**Data provided**
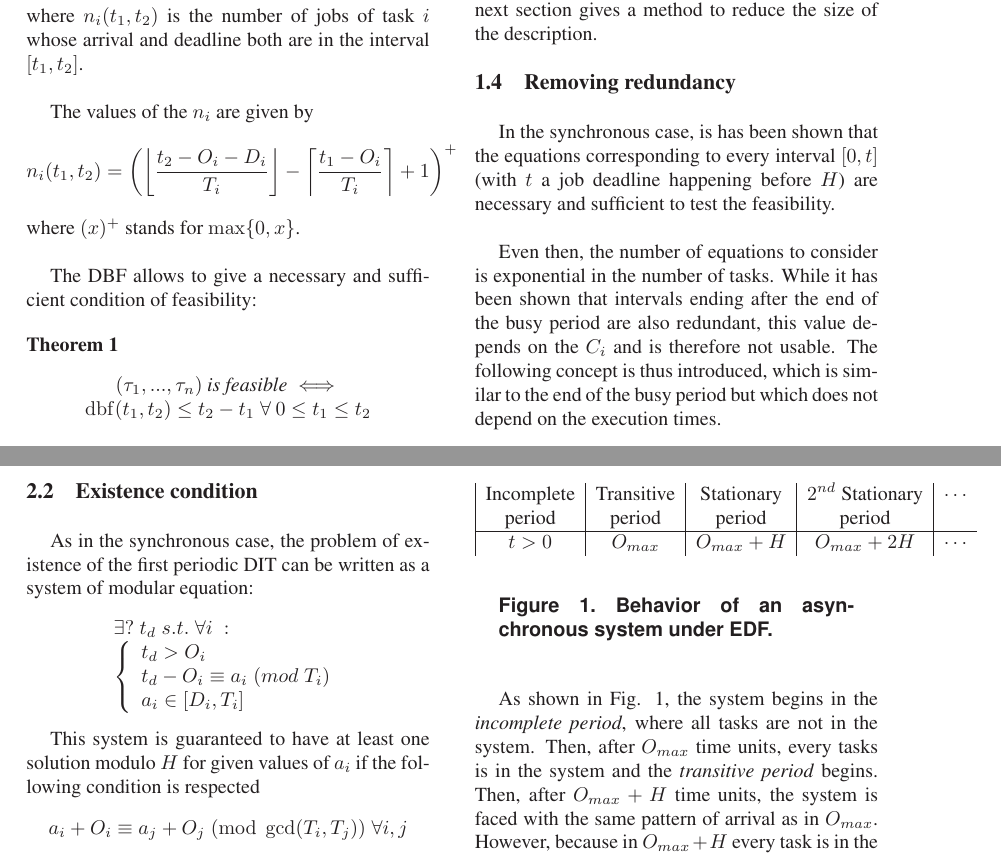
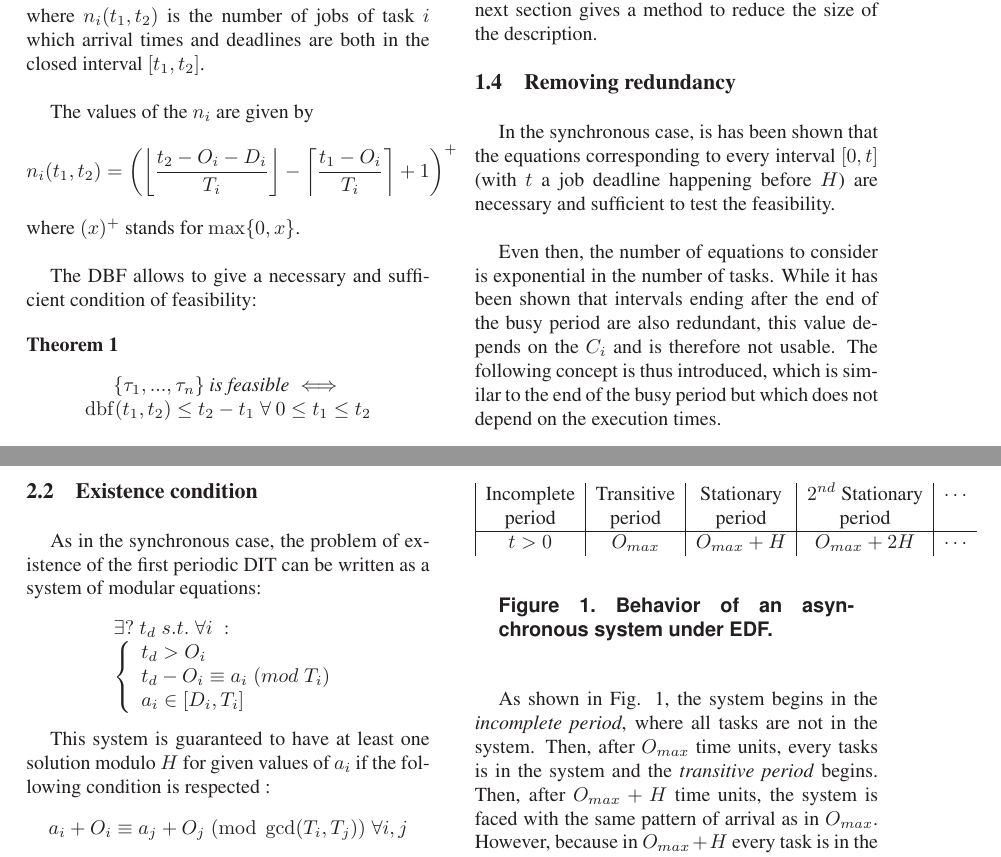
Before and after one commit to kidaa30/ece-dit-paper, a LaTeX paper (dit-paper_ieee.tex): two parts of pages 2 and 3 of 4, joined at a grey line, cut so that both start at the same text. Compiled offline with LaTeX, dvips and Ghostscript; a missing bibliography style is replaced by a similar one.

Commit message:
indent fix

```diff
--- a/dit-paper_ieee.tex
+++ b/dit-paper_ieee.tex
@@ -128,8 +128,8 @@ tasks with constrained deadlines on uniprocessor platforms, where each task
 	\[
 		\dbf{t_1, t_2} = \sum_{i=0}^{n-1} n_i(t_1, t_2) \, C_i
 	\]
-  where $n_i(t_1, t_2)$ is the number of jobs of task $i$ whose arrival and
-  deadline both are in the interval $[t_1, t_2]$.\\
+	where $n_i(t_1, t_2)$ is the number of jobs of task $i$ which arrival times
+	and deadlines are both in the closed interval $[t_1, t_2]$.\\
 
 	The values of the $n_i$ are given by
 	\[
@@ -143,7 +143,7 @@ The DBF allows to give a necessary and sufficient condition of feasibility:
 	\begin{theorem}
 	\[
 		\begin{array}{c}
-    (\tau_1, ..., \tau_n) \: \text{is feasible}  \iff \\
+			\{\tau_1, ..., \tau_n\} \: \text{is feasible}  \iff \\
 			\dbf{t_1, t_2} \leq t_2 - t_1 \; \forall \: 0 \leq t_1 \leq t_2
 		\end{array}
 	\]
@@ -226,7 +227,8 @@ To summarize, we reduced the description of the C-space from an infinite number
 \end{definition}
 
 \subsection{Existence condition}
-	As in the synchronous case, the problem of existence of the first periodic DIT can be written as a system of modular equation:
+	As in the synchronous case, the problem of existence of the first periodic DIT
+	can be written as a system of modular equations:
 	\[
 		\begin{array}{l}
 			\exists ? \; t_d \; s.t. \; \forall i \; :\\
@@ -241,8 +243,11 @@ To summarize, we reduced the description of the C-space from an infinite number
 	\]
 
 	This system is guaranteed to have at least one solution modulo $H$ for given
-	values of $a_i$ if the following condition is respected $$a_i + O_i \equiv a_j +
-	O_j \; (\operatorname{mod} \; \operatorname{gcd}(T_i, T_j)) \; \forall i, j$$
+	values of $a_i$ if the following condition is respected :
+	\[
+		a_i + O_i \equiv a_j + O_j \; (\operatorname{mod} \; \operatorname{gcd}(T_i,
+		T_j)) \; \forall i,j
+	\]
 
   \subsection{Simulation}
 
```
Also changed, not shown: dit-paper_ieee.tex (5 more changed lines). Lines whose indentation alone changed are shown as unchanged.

**Task objective**
A faithful copy of the data above is wanted, with every image left out.

**Your response**
Before and after one commit to kidaa30/ece-dit-paper, a LaTeX paper (dit-paper_ieee.tex): two parts of pages 2 and 3 of 4, joined at a grey line, cut so that both start at the same text. Compiled offline with LaTeX, dvips and Ghostscript; a missing bibliography style is replaced by a similar one.

Commit message:
indent fix

```diff
--- a/dit-paper_ieee.tex
+++ b/dit-paper_ieee.tex
@@ -128,8 +128,8 @@ tasks with constrained deadlines on uniprocessor platforms, where each task
 	\[
 		\dbf{t_1, t_2} = \sum_{i=0}^{n-1} n_i(t_1, t_2) \, C_i
 	\]
-  where $n_i(t_1, t_2)$ is the number of jobs of task $i$ whose arrival and
-  deadline both are in the interval $[t_1, t_2]$.\\
+	where $n_i(t_1, t_2)$ is the number of jobs of task $i$ which arrival times
+	and deadlines are both in the closed interval $[t_1, t_2]$.\\
 
 	The values of the $n_i$ are given by
 	\[
@@ -143,7 +143,7 @@ The DBF allows to give a necessary and sufficient condition of feasibility:
 	\begin{theorem}
 	\[
 		\begin{array}{c}
-    (\tau_1, ..., \tau_n) \: \text{is feasible}  \iff \\
+			\{\tau_1, ..., \tau_n\} \: \text{is feasible}  \iff \\
 			\dbf{t_1, t_2} \leq t_2 - t_1 \; \forall \: 0 \leq t_1 \leq t_2
 		\end{array}
 	\]
@@ -226,7 +227,8 @@ To summarize, we reduced the description of the C-space from an infinite number
 \end{definition}
 
 \subsection{Existence condition}
-	As in the synchronous case, the problem of existence of the first periodic DIT can be written as a system of modular equation:
+	As in the synchronous case, the problem of existence of the first periodic DIT
+	can be written as a system of modular equations:
 	\[
 		\begin{array}{l}
 			\exists ? \; t_d \; s.t. \; \forall i \; :\\
@@ -241,8 +243,11 @@ To summarize, we reduced the description of the C-space from an infinite number
 	\]
 
 	This system is guaranteed to have at least one solution modulo $H$ for given
-	values of $a_i$ if the following condition is respected $$a_i + O_i \equiv a_j +
-	O_j \; (\operatorname{mod} \; \operatorname{gcd}(T_i, T_j)) \; \forall i, j$$
+	values of $a_i$ if the following condition is respected :
+	\[
+		a_i + O_i \equiv a_j + O_j \; (\operatorname{mod} \; \operatorname{gcd}(T_i,
+		T_j)) \; \forall i,j
+	\]
 
   \subsection{Simulation}
 
```
Also changed, not shown: dit-paper_ieee.tex (5 more changed lines). Lines whose indentation alone changed are shown as unchanged.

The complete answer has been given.